    One aspect of Technologies of History that fascinates me is the way in which Steve Anderson's commentary and clip selection lay bare the tension between actuality and its narration, whether that narration be in the form of spoken or written words, reenactments, photochemical processes, or digital recreations. It's easy to laugh at the technicians, scholars and bureaucrats in some of these clips who seem so earnestly to believe they can recover "what really happened" from pixels and grains of silver. And yet, it would be glib to dismiss those efforts entirely—something happened on November 22, 1963 that was photochemically recorded, and those recordings are significant in as much as they are analogues of the energies and trajectories of the photons bouncing around in Dealey Plaza on that day. In a similar way, Anderson reminds us that media retreads of the Kennedy assassination are themselves analogues, not of those photons, but of the memes and ideologies circulating in relation to the event.
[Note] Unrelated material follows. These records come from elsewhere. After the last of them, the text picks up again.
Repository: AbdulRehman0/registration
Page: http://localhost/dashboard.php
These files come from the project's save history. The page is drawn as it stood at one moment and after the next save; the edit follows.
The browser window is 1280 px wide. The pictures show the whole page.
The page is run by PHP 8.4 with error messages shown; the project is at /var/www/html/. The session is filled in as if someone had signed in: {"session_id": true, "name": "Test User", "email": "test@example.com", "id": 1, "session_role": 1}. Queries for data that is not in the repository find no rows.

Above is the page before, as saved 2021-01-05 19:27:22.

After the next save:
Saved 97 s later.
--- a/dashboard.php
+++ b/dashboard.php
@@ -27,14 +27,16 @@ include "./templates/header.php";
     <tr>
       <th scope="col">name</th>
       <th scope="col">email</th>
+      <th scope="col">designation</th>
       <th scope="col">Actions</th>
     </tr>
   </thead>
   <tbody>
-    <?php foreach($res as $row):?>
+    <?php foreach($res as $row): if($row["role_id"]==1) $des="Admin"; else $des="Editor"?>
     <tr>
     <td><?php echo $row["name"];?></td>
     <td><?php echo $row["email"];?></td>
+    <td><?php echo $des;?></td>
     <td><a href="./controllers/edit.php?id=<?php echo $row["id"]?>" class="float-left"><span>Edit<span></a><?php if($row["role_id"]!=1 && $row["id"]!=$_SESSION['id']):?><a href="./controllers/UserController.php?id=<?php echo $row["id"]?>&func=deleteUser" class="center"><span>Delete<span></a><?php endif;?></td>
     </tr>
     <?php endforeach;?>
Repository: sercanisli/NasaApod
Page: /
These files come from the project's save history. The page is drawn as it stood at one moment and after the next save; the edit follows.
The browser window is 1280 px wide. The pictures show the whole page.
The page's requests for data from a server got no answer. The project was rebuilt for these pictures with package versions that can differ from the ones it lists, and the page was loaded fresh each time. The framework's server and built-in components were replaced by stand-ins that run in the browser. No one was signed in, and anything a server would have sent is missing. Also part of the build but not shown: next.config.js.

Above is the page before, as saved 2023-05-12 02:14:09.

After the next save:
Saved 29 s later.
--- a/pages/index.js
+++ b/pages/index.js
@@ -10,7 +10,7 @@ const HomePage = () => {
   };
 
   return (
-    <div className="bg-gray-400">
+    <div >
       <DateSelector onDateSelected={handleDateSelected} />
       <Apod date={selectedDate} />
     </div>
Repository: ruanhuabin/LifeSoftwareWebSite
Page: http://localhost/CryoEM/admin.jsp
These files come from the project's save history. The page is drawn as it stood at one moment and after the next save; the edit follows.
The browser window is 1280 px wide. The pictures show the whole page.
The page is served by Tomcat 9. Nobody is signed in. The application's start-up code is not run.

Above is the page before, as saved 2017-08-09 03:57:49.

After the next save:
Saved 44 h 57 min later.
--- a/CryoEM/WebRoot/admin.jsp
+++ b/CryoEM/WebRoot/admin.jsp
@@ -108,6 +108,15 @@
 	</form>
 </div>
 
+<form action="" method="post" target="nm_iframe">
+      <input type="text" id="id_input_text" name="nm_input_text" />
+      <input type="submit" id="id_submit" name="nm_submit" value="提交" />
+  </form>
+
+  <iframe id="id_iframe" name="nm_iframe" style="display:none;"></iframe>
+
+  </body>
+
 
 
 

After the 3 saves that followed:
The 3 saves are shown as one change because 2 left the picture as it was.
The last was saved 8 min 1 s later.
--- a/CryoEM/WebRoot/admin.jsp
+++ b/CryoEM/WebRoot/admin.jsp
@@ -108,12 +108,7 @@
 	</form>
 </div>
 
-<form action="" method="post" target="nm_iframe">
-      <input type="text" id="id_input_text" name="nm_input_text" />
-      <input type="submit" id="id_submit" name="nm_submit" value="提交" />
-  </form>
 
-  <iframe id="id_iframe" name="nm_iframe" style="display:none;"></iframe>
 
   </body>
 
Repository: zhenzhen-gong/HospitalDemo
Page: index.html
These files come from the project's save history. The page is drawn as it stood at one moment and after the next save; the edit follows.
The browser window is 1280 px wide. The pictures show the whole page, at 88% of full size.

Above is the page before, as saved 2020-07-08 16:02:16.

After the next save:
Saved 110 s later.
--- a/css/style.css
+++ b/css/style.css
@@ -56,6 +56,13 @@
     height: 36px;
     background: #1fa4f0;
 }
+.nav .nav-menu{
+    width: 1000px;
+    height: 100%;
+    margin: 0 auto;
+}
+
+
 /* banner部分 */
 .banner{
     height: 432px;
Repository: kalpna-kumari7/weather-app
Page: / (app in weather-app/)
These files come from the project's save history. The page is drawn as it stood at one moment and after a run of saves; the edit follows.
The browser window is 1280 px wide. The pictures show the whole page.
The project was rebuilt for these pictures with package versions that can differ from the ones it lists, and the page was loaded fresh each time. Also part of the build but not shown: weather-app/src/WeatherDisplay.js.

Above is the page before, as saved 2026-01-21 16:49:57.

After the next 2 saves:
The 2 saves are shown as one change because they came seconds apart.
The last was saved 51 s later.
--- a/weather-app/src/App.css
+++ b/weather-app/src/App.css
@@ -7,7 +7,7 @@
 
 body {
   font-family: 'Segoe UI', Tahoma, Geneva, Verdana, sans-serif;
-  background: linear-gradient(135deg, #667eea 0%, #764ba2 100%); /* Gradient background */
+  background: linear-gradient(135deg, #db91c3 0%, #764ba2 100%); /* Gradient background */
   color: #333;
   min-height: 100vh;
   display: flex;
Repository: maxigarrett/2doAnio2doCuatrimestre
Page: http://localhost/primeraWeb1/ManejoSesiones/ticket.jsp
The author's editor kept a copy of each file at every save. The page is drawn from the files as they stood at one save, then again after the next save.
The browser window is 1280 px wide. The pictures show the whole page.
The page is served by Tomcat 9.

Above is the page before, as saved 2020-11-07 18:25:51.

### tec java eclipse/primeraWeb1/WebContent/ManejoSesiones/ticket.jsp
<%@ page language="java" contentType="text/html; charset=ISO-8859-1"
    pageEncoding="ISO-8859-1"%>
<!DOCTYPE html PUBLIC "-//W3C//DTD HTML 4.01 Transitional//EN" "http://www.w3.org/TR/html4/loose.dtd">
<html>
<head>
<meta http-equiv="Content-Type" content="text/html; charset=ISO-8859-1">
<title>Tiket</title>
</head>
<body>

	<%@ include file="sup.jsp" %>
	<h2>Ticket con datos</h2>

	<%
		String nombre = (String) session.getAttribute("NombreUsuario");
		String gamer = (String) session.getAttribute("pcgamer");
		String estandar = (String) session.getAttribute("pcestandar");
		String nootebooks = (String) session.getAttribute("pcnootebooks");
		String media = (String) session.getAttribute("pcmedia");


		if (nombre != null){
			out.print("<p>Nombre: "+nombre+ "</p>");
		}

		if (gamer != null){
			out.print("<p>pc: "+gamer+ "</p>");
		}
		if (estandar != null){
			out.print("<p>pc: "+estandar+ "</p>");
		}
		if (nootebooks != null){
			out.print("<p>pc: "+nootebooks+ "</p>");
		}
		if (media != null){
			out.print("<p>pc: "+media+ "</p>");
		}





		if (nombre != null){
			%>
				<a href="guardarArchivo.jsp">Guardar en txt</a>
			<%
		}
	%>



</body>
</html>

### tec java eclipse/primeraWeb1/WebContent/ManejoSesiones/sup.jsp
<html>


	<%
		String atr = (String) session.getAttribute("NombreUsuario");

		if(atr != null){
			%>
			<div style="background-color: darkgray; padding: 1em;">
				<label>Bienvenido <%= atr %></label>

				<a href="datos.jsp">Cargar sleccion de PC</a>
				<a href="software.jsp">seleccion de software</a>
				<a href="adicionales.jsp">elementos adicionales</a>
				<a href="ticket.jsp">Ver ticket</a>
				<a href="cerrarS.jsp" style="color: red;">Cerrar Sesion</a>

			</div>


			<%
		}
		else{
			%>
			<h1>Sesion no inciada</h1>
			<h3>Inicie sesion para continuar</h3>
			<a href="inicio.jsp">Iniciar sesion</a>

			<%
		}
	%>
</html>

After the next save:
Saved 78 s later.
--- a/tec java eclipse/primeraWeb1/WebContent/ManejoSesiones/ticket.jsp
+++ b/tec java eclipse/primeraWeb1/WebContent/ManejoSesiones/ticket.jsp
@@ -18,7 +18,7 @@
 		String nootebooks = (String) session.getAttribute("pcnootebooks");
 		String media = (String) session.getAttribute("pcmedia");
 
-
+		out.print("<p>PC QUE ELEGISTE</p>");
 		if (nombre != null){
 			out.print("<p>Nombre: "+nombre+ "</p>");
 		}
    The main interface of Technologies of History is a kind of visual amplifier which turns up the gain on the unruly tensions inherent in the process of making (and re-making) history. Computer vision (in the form of Adobe AfterEffects' motion tracking feature) has been applied to each video clip to generate motion paths as the software attempts to keep track of details in the field of view. When applied in visual effects work, this technique is used to achieve an exact match between the motion of physical objects captured on video and graphic elements created in the computer. Here, we've deliberately used the function in a haphazard, sloppy and error-prone fashion to point up the impossibility of retrieving actuality from media representations. The resulting motion paths of disparate clips are superimposed to form a palimpsest—a time-dependent, frame-accurate, pixel-perfect palimpsest, depicting itself (and nothing else) with complete fidelity.

    — Erik Loyer, October 9th, 2008